[Start of Attachment]

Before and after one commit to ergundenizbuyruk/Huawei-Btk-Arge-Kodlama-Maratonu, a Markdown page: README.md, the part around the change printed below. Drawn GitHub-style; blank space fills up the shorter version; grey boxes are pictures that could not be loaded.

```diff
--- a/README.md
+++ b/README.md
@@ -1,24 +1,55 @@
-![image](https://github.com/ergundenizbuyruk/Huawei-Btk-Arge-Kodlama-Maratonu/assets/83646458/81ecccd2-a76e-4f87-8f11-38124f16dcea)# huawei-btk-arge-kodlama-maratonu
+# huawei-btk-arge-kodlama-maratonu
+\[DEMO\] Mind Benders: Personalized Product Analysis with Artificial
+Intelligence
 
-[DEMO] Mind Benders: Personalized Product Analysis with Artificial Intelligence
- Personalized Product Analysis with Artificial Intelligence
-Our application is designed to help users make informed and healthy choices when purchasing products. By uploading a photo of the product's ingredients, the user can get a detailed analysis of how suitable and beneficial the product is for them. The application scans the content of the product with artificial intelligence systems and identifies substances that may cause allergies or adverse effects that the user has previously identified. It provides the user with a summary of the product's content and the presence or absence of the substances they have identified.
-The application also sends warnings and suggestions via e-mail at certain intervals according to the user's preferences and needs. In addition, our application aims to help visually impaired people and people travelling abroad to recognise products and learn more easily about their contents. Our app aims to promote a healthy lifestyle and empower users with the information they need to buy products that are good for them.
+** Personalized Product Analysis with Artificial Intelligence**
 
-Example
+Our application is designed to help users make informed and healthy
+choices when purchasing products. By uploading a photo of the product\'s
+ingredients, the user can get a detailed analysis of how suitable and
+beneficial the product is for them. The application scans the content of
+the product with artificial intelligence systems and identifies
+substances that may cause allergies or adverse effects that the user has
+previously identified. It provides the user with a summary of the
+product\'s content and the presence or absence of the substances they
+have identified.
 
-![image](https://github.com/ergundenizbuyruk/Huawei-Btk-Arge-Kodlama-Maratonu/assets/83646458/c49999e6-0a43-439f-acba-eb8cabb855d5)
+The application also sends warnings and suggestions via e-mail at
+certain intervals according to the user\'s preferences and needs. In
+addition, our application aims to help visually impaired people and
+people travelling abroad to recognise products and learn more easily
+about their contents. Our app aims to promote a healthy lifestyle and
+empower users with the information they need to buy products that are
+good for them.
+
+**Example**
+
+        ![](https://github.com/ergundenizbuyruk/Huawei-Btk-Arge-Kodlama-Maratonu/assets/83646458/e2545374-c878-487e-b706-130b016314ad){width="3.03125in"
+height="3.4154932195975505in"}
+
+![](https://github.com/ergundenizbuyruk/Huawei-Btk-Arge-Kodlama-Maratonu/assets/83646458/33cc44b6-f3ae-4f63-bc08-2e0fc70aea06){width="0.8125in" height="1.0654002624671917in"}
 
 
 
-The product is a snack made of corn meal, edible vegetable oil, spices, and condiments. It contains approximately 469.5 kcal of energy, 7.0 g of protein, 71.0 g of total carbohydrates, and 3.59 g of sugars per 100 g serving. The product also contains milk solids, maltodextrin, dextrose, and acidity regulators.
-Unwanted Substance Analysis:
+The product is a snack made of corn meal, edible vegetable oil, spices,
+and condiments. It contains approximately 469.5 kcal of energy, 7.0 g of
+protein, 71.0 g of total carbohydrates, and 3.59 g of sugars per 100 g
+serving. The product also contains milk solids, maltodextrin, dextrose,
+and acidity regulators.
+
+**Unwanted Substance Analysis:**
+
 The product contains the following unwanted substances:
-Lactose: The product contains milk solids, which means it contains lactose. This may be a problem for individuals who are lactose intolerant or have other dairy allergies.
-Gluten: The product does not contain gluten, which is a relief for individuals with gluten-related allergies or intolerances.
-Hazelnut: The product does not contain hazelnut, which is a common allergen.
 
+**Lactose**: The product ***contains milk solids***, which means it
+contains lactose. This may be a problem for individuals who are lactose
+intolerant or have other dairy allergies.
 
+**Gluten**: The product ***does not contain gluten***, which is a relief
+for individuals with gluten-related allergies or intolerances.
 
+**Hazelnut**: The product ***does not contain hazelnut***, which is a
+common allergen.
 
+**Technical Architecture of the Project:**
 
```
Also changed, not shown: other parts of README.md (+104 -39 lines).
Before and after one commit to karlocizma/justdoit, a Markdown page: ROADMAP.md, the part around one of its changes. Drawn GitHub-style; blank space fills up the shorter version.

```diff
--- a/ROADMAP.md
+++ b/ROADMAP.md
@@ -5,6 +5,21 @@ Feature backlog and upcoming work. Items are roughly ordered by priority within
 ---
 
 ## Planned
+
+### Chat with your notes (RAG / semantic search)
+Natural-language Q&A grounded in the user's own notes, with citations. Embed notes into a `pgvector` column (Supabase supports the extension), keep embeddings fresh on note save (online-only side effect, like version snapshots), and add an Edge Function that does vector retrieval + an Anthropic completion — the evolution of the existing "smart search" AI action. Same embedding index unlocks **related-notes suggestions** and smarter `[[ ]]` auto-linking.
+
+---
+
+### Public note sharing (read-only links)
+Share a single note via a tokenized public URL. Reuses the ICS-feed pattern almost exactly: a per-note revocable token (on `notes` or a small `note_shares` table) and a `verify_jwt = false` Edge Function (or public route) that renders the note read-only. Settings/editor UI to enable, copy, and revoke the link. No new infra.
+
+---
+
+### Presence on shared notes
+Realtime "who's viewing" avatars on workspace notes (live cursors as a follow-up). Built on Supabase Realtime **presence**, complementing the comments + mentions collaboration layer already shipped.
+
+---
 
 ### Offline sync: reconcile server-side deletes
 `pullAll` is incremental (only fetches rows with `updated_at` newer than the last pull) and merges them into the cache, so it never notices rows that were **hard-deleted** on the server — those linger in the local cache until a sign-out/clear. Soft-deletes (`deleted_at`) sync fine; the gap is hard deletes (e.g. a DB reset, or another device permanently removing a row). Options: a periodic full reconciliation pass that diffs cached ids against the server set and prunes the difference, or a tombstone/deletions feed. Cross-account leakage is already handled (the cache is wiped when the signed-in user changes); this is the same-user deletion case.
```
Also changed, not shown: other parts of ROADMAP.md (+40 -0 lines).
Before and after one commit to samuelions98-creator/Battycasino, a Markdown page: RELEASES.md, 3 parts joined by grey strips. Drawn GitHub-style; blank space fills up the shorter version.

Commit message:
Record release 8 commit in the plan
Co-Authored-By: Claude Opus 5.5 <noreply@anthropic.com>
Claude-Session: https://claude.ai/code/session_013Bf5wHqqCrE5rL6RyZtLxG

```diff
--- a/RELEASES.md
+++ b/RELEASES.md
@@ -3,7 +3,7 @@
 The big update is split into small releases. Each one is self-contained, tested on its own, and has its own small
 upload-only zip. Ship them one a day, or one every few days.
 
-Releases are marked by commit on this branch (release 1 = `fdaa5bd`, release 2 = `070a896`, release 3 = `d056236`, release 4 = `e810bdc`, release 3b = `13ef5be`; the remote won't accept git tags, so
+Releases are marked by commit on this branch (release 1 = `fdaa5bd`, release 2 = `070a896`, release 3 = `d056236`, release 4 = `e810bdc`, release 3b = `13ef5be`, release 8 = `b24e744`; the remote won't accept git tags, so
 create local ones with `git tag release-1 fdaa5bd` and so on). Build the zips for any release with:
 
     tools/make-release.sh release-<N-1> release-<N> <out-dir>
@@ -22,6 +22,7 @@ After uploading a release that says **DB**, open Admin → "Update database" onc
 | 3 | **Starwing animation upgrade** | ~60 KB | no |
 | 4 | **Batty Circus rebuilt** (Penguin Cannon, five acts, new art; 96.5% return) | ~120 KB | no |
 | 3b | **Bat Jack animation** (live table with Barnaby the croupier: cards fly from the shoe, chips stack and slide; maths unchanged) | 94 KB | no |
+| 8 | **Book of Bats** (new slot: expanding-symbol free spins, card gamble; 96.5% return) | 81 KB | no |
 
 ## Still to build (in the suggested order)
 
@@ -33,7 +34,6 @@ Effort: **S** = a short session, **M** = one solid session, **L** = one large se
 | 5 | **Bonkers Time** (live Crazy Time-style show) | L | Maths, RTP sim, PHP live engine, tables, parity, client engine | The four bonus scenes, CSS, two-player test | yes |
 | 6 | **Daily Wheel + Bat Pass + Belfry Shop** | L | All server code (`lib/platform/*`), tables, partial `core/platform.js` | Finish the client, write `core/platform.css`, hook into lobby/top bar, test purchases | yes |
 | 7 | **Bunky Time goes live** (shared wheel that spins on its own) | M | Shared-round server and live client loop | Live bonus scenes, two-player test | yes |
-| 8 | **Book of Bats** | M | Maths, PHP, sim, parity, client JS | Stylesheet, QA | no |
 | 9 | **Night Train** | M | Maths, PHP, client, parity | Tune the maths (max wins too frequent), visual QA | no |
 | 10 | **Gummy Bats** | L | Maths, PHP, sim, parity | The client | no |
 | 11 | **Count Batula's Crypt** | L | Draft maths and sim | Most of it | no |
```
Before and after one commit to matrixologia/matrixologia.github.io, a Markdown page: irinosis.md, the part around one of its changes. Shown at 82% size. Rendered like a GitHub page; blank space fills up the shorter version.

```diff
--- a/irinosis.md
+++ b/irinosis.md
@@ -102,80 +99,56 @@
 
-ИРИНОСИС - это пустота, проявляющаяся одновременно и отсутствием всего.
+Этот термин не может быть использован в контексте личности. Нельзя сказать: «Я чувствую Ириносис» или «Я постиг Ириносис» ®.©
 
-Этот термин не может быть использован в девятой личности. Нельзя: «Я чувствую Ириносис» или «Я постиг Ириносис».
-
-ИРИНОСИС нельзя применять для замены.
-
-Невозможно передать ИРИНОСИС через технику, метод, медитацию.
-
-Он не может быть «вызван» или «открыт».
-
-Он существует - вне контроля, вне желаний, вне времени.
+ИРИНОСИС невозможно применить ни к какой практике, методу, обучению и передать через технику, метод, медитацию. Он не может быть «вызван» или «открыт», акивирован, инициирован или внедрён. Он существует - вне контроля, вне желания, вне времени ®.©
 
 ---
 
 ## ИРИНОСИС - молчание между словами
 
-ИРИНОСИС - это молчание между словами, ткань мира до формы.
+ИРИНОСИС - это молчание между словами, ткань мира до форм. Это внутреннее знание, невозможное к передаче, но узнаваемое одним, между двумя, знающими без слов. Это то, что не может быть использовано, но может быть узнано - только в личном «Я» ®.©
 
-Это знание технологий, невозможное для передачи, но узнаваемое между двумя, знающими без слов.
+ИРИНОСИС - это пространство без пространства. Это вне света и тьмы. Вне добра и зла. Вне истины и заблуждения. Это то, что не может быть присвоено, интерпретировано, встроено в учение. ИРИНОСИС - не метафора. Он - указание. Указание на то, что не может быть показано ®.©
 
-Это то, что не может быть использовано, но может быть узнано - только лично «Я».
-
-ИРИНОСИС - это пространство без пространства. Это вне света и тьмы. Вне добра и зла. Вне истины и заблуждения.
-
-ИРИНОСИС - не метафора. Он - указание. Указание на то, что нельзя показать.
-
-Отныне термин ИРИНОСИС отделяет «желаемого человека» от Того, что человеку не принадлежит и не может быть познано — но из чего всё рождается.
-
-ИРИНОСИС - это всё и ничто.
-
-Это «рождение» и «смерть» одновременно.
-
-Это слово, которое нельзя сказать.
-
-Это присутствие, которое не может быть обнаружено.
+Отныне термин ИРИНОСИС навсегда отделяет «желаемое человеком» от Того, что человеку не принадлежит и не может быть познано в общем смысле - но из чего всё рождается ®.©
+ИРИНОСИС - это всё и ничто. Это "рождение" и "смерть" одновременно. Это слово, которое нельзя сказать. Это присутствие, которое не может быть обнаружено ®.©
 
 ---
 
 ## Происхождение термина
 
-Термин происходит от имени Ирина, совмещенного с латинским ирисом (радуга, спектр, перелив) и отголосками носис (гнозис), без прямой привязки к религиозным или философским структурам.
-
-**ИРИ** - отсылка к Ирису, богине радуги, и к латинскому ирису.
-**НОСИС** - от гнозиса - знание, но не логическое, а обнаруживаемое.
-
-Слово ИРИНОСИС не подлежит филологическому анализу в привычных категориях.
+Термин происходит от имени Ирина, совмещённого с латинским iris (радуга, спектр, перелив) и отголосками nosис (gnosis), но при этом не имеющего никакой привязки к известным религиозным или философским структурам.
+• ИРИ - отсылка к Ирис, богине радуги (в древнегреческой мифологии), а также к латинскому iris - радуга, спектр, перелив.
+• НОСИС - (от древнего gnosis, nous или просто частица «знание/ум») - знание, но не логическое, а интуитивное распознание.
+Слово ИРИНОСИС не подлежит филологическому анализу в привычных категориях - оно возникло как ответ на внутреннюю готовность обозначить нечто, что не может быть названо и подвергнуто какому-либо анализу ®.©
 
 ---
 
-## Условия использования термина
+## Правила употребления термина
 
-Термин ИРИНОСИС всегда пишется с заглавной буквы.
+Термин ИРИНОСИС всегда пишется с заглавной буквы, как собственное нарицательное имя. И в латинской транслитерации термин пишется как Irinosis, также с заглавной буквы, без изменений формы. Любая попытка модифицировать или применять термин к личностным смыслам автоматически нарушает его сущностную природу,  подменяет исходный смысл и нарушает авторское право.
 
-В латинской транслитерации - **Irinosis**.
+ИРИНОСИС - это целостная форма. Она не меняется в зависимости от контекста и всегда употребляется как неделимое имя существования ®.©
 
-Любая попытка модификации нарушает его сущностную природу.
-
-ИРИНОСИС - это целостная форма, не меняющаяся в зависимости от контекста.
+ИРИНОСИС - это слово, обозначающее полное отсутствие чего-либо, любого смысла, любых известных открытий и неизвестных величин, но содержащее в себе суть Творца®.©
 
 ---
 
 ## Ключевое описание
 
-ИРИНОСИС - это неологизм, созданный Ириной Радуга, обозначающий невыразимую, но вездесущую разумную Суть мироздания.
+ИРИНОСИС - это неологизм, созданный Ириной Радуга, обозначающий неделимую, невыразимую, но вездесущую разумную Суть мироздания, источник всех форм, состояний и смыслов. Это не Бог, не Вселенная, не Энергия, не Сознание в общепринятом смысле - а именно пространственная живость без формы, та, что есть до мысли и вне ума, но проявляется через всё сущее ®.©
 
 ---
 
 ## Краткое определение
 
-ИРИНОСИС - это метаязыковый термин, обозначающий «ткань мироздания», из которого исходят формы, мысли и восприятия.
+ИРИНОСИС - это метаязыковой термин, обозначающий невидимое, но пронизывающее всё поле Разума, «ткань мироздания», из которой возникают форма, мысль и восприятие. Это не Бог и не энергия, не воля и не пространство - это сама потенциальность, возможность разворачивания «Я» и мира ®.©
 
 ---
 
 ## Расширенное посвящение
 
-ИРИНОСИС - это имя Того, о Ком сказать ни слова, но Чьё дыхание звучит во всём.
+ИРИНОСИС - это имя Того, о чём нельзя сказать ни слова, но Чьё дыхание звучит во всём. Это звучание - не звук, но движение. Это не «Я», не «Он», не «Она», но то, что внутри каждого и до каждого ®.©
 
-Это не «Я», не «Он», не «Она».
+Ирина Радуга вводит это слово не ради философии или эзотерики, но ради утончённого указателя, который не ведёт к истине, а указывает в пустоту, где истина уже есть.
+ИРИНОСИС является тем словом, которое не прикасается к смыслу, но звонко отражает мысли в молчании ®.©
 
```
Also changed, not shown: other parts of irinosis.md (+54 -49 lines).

[End of Attachment]

• TASK REQUIREMENTS: Scan the records above for the string "передать", and copy every line where it turns up.

• EXPECTED OUTPUT:
-Невозможно передать ИРИНОСИС через технику, метод, медитацию.
+ИРИНОСИС невозможно применить ни к какой практике, методу, обучению и передать через технику, метод, медитацию. Он не может быть «вызван» или «открыт», акивирован, инициирован или внедрён. Он существует - вне контроля, вне желания, вне времени ®.©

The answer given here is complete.